The output should be every line below, retyped exactly, with no images.

Available data:
————————
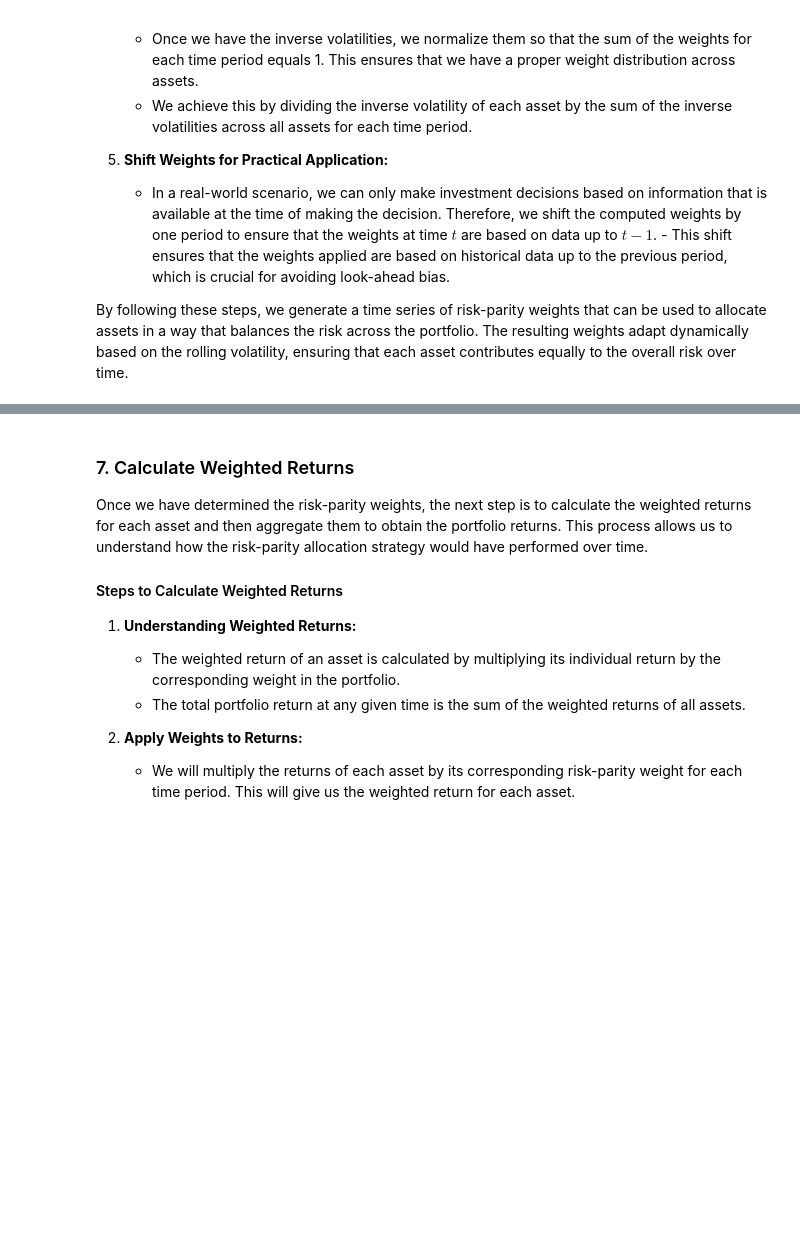
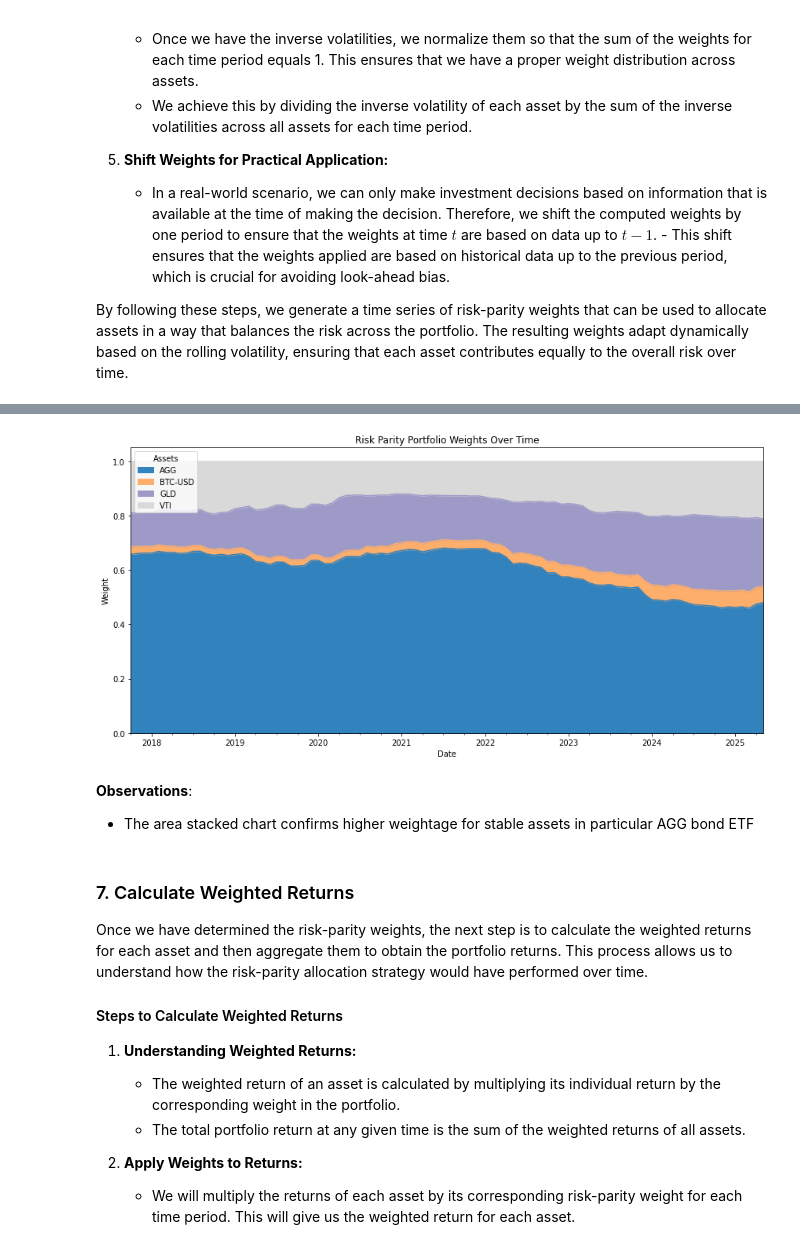
Before and after one commit to sharan-naribole/finance-returns-backtesting, a Jupyter notebook: Project/Project.ipynb, the cells around one changed output, grey strips where cells are left out. Drawn from its saved outputs; the diff is of its cells as text; code cells hidden in the pictures; blank space fills up the shorter version.

```diff
--- a/Project/Project.ipynb
+++ b/Project/Project.ipynb
@@ -68,8 +106,11 @@ In this step, we will focus on extracting the relevant data, handling missing va
 By following these steps, we will have a clean dataset of adjusted close prices that is free of missing values and properly formatted for time series analysis.
 # %%
 # Subset adjusted close prices and fill NaNs
-prices = None # YOUR CODE HERE
+prices = (data["Adj Close"]
+          .ffill()
+          .dropna()
+         )
 # Convert index to datetime
-prices.index = None # YOUR CODE HERE
+prices.index = pd.to_datetime(prices.index)
 # %%
 print(prices)
@@ -112,6 +177,9 @@ In financial analysis, one of the key metrics is the return on an investment, wh
 By following these steps, we will have a series of arithmetic returns that represent the day-to-day percentage changes in the asset's price, which can be used for further analysis such as calculating cumulative returns, volatility, or risk metrics.
 # %%
 # Compute arithmetic returns
-returns = None # YOUR CODE HERE
+returns = (prices
+           .pct_change()
+           .dropna()
+          )
 # %%
 print(returns)
@@ -117,0 +206,3 @@ print(returns)
+# %%
+rolling_vol = returns.rolling(window=36).std()
+rolling_vol.describe()
@@ -141,12 +248,14 @@ By following these steps, we generate a time series of risk-parity weights that
 # %%
 def compute_risk_parity_weights(returns, window_size=36):
     # Compute volatility known at time t
-    rolling_vol = None # YOUR CODE HERE
-    rolling_inverse_vol = None # YOUR CODE HERE
+    rolling_vol = returns.rolling(window_size).std()
+    rolling_inverse_vol = 1 / rolling_vol
     # Divide inverse volatility by the sum of inverse volatilities
-    risk_parity_weights = None # YOUR CODE HERE
+    risk_parity_weights = rolling_inverse_vol.apply(lambda x: x / x.sum(), axis=1)
     # Shift weights by one period to use only information available at time t
-    risk_parity_weights = None # YOUR CODE HERE
+    # Avoid look ahead bias
+    risk_parity_weights = risk_parity_weights.shift(1)
+    risk_parity_weights.dropna(inplace=True)
     return risk_parity_weights
 
 risk_parity_weights = compute_risk_parity_weights(returns, 36)
@@ -156,3 +274,18 @@ plt.show()
+# %%
+risk_parity_weights.plot.area(figsize=(12, 6), colormap='tab20c')
+
+plt.title("Risk Parity Portfolio Weights Over Time")
+plt.xlabel("Date")
+plt.ylabel("Weight")
+plt.legend(loc='upper left', title='Assets')
+plt.tight_layout()
+plt.show()
+# %% [output]
+[figure, added]
+# %% [markdown]
+**Observations**:
+
+- The area stacked chart confirms higher weightage for stable assets in particular AGG bond ETF
 # %% [markdown]
 ### 7. Calculate Weighted Returns
 
```
Also changed, not shown: parts of 26 cells of this notebook.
————————
Solved exercise:
Before and after one commit to sharan-naribole/finance-returns-backtesting, a Jupyter notebook: Project/Project.ipynb, the cells around one changed output, grey strips where cells are left out. Drawn from its saved outputs; the diff is of its cells as text; code cells hidden in the pictures; blank space fills up the shorter version.

```diff
--- a/Project/Project.ipynb
+++ b/Project/Project.ipynb
@@ -68,8 +106,11 @@ In this step, we will focus on extracting the relevant data, handling missing va
 By following these steps, we will have a clean dataset of adjusted close prices that is free of missing values and properly formatted for time series analysis.
 # %%
 # Subset adjusted close prices and fill NaNs
-prices = None # YOUR CODE HERE
+prices = (data["Adj Close"]
+          .ffill()
+          .dropna()
+         )
 # Convert index to datetime
-prices.index = None # YOUR CODE HERE
+prices.index = pd.to_datetime(prices.index)
 # %%
 print(prices)
@@ -112,6 +177,9 @@ In financial analysis, one of the key metrics is the return on an investment, wh
 By following these steps, we will have a series of arithmetic returns that represent the day-to-day percentage changes in the asset's price, which can be used for further analysis such as calculating cumulative returns, volatility, or risk metrics.
 # %%
 # Compute arithmetic returns
-returns = None # YOUR CODE HERE
+returns = (prices
+           .pct_change()
+           .dropna()
+          )
 # %%
 print(returns)
@@ -117,0 +206,3 @@ print(returns)
+# %%
+rolling_vol = returns.rolling(window=36).std()
+rolling_vol.describe()
@@ -141,12 +248,14 @@ By following these steps, we generate a time series of risk-parity weights that
 # %%
 def compute_risk_parity_weights(returns, window_size=36):
     # Compute volatility known at time t
-    rolling_vol = None # YOUR CODE HERE
-    rolling_inverse_vol = None # YOUR CODE HERE
+    rolling_vol = returns.rolling(window_size).std()
+    rolling_inverse_vol = 1 / rolling_vol
     # Divide inverse volatility by the sum of inverse volatilities
-    risk_parity_weights = None # YOUR CODE HERE
+    risk_parity_weights = rolling_inverse_vol.apply(lambda x: x / x.sum(), axis=1)
     # Shift weights by one period to use only information available at time t
-    risk_parity_weights = None # YOUR CODE HERE
+    # Avoid look ahead bias
+    risk_parity_weights = risk_parity_weights.shift(1)
+    risk_parity_weights.dropna(inplace=True)
     return risk_parity_weights
 
 risk_parity_weights = compute_risk_parity_weights(returns, 36)
@@ -156,3 +274,18 @@ plt.show()
+# %%
+risk_parity_weights.plot.area(figsize=(12, 6), colormap='tab20c')
+
+plt.title("Risk Parity Portfolio Weights Over Time")
+plt.xlabel("Date")
+plt.ylabel("Weight")
+plt.legend(loc='upper left', title='Assets')
+plt.tight_layout()
+plt.show()
+# %% [output]
+[figure, added]
+# %% [markdown]
+**Observations**:
+
+- The area stacked chart confirms higher weightage for stable assets in particular AGG bond ETF
 # %% [markdown]
 ### 7. Calculate Weighted Returns
 
```
Also changed, not shown: parts of 26 cells of this notebook.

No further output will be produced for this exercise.